This Insights post discusses how a story relative to grade is classified from the perspectives of NFPA 30, Flammable and Combustible Liquids Code and the International Building Code (IBC). With the growing laboratory market in the Northeast, more and more tenants are using and storing flammable & combustible liquids, which may trigger compliance with NFPA 30 depending on the jurisdiction. Because NFPA 30 prohibits the storage of flammable liquids in “basements,” it is important to understand the distinction between what qualifies as a basement per NFPA 30 vs. the building code.
What is an NFPA 30 Basement?

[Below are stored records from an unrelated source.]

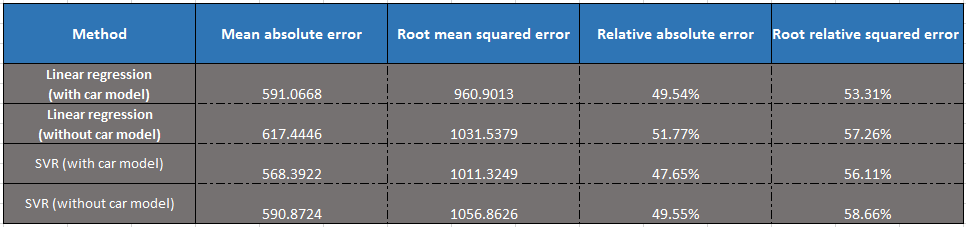
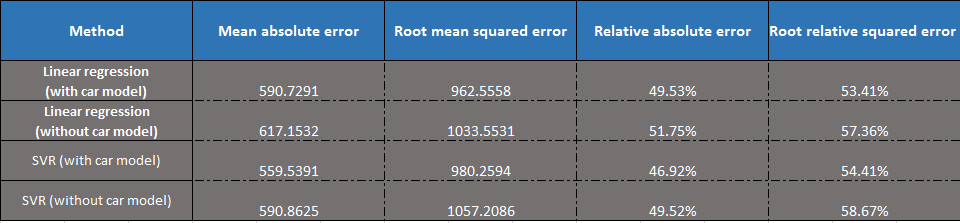
new class for collecting data, standardized classification

diff --git a/src/rs/fon/is/carPricePrediction/dataMining/WekaLinearRegression.java b/src/rs/fon/is/carPricePrediction/dataMining/WekaLinearRegression.java
@@ -25,19 +25,19 @@ public class WekaLinearRegression {
 
         }
 
-        public void classifyWithModel(Instances data) throws Exception{
+        public String classifyWithModel(Instances data) throws Exception{
                 linearRegression.buildClassifier(data);
                 System.out.println(linearRegression.toString());
 
                 Evaluation evaluation = new Evaluation(data);
                 evaluation.crossValidateModel(linearRegression,data,10,new Random());
 
-                System.out.println(evaluation.toSummaryString());
+                return evaluation.toSummaryString();
 
 
         }
 
-        public void classifyWithoutModel(Instances data) throws Exception{
+        public String classifyWithoutModel(Instances data) throws Exception{
                 Remove remove = new Remove();
                 remove.setAttributeIndices("1");
 
@@ -50,12 +50,12 @@ public class WekaLinearRegression {
                 Evaluation evaluation = new Evaluation(data);
                 evaluation.crossValidateModel(this.filteredClassifier,data,10,new Random());
 
-                System.out.println(evaluation.toSummaryString());
+                return evaluation.toSummaryString();
 
         }
 
 
-        public void classifyWithoutModelStandardized(Instances data) throws Exception{
+        public String classifyWithoutModelStandardized(Instances data) throws Exception{
 
                 Standardize standardize = buildStandardizeFilter(data);
                 Remove remove = new Remove();
@@ -69,11 +69,15 @@ public class WekaLinearRegression {
                 this.filteredClassifier.setClassifier(linearRegression);
                 this.filteredClassifier.setFilter(mf);
                 this.filteredClassifier.buildClassifier(data);
-                System.out.println(filteredClassifier.toString());
 
+               // return filteredClassifier.toString();
+                Evaluation evaluation = new Evaluation(data);
+                evaluation.crossValidateModel(this.filteredClassifier,data,10,new Random());
+
+                return evaluation.toSummaryString();
         }
 
-        public void classifyWithModelStandardizatied(Instances data) throws Exception {
+        public String classifyWithModelStandardizatied(Instances data) throws Exception {
                 Standardize standardize = buildStandardizeFilter(data);
 
                 this.filteredClassifier = new FilteredClassifier();
@@ -81,8 +85,11 @@ public class WekaLinearRegression {
                 this.filteredClassifier.setFilter(standardize);
                 this.filteredClassifier.buildClassifier(data);
 
-                System.out.println(filteredClassifier.toString());
+                //return filteredClassifier.toString();
+                Evaluation evaluation = new Evaluation(data);
+                evaluation.crossValidateModel(this.filteredClassifier,data,10,new Random());
 
+                return evaluation.toSummaryString();
 
         }
 

diff --git a/src/rs/fon/is/carPricePrediction/main/Main.java b/src/rs/fon/is/carPricePrediction/main/Main.java
@@ -16,47 +16,30 @@ public class Main {
     private static String bmw = "http://www.polovniautomobili.com/putnicka-vozila/pretraga?page=1&sort=renewDate_desc&brand=37&city_distance=0&showOldNew=all&without_price=1";
     private static String renault = "http://www.polovniautomobili.com/putnicka-vozila/pretraga?page=2&sort=renewDate_desc&brand=192&city_distance=0&showOldNew=all&without_price=1";
 
+
     public static void main (String[] args) throws Exception {
 
-//        Stari kod, pisem novi
-//        HTMLParser htmlParser = new HTMLParser(renault);
-//        int numOfPages = htmlParser.calculateNumberOfPages();
-//
-//        htmlParser.generateData(numOfPages);
-//
-//        System.out.println("Scraping finished");
-//
-//        DataSorter ds = new DataSorter();
-//        String[][] matrix = ds.loadDataFromFile("data/unsortedData.csv");
-//        String[][] rotatedMatrix = ds.rotateMatrix(matrix);
-//
-//        ds.writeInFile(rotatedMatrix);
-//
-//        System.out.println("DataSet completed");
+//        this line of code collects data for regression
+//        DataScraper.generateDataSet(renault);
 
-//        upisujem ceo output direktno u file results.txt
         PrintStream out = new PrintStream(new FileOutputStream("data/results.txt"));
-        System.setOut(out);
 
         Instances data = DataLoader.loadTrainingData("data/dataSet_renault.arff");
+
         WekaLinearRegression lr = new WekaLinearRegression();
-      //  WekaModelTree m5p = new WekaModelTree();
         WekaSMOreg smoReg = new WekaSMOreg();
 
-        System.out.println("\n Linear Regression with car model \n");
-        lr.classifyWithModel(data);
-        System.out.println("\n Linear Regression without car model \n");
-        lr.classifyWithoutModel(data);
+        out.print("\n Linear Regression with car model \n");
+        out.print(lr.classifyWithModelStandardizatied(data));
+        out.print("\n Linear Regression without car model \n");
+        out.print(lr.classifyWithoutModelStandardized(data));
 
-        System.out.println("\n SMO with car model \n");
-        smoReg.classifyWithModel(data);
-        System.out.println("\n SMO without car model \n");
-        smoReg.classifyWithoutModel(data);
+        out.print("\n SMO Regression with car model \n");
+        out.print(smoReg.classifyWithModel(data));
+        out.print("\n SMO Regression without car model \n");
+        out.print(smoReg.classifyWithoutModel(data));
 
-//        System.out.println("\n Model tree with car model \n");
-//        m5p.classifyWithModel(data);
-//        System.out.println("\n Model tree without car model \n");
-//       m5p.classifyWithoutModel(data);
+
 
 
 

diff --git a/src/rs/fon/is/carPricePrediction/dataMining/WekaSMOreg.java b/src/rs/fon/is/carPricePrediction/dataMining/WekaSMOreg.java
@@ -21,18 +21,18 @@ public class WekaSMOreg {
 
     }
 
-    public void classifyWithModel(Instances data) throws Exception{
+    public String classifyWithModel(Instances data) throws Exception{
         smOreg.buildClassifier(data);
         System.out.println(smOreg.toString());
 
         Evaluation evaluation = new Evaluation(data);
         evaluation.crossValidateModel(this.smOreg,data,10,new Random());
 
-        System.out.println(evaluation.toSummaryString());
+        return evaluation.toSummaryString();
 
     }
 
-    public void classifyWithoutModel(Instances data) throws Exception{
+    public String classifyWithoutModel(Instances data) throws Exception{
 
         Remove remove = new Remove();
         remove.setAttributeIndices("1");
@@ -46,7 +46,7 @@ public class WekaSMOreg {
         Evaluation evaluation = new Evaluation(data);
         evaluation.crossValidateModel(this.filteredClassifier,data,10,new Random());
 
-        System.out.println(evaluation.toSummaryString());
+        return evaluation.toSummaryString();
 
     }
 

diff --git a/src/rs/fon/is/carPricePrediction/parser/DataScraper.java b/src/rs/fon/is/carPricePrediction/parser/DataScraper.java
@@ -1,0 +1,35 @@
+package rs.fon.is.carPricePrediction.parser;
+
+import java.io.IOException;
+
+/**
+ * Created by Nikola on 7/23/2015.
+ */
+public class DataScraper {
+
+
+
+     public static void generateDataSet(String carLink) throws IOException {
+
+         HTMLParser htmlParser = new HTMLParser(carLink);
+         int numOfPages = htmlParser.calculateNumberOfPages();
+
+         htmlParser.generateData(numOfPages);
+
+         System.out.println("Scraping finished");
+
+         DataSorter ds = new DataSorter();
+         String[][] matrix = ds.loadDataFromFile("data/unsortedData.csv");
+         String[][] rotatedMatrix = ds.rotateMatrix(matrix);
+
+         ds.writeInFile(rotatedMatrix);
+
+         System.out.println("DataSet completed");
+
+
+     }
+
+
+
+}
+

From the perspective of NFPA 30, a Basement is defined as “a story of a building having one-half or more of its height below ground level and to which access for fire-fighting purposes is restricted.” This means that if the area of exterior wall below the surrounding ground surface is greater than half of the total area of all exterior walls on the level in question, the story is considered a Basement in accordance with NFPA 30. An example is provided below (NFPA 30 Handbook, Exhibit I.3.2):
What is an IBC Basement?
Stepping over to the IBC, a Basement is a story that is not a Story Above Grade Plane, which is defined as “a story having its finished floor surface entirely above grade plane or where the finished floor of the level above is either: (1) more than 6 feet above grade plane, or (2) more than 12 feet above the finished ground level at any point.” Where a story does not satisfy one of these criteria, it is considered to be a Basement in accordance with the IBC. Two examples demonstrating the application of the IBC definitions are shown in the figure below (IBC Handbook, Figure 202-21).
Note that the term Grade Plane refers to a reference plane representing the average of finished ground level adjoining the building exterior walls, whereas the term grade refers to the surrounding ground level. The determination of grade plane will be a function of the site topography and may require detailed calculations depending on elevation changes.
Can a story be both an NFPA 30 “Basement” & an IBC “Story Above Grade Plane”?
There are cases where a story can be considered a Basement per NFPA 30 and still be classified as a Story Above Grade Plane per the IBC. Because this possibility exists, it is important that both definitions are evaluated as part of the design process. The following is an example:
What Does this Mean for My Project?
The classification of a story will impact the code requirements pertinent to the design of a building, such as the allowable height and area, construction type, and chemical allowances. Since the classification of a story differs depending on the code, it is critical to evaluate a building in accordance with each applicable code to ensure that all relevant code requirements are met.
If you have questions regarding how to apply these requirements to your project, please contact us at firstname.lastname@example.org.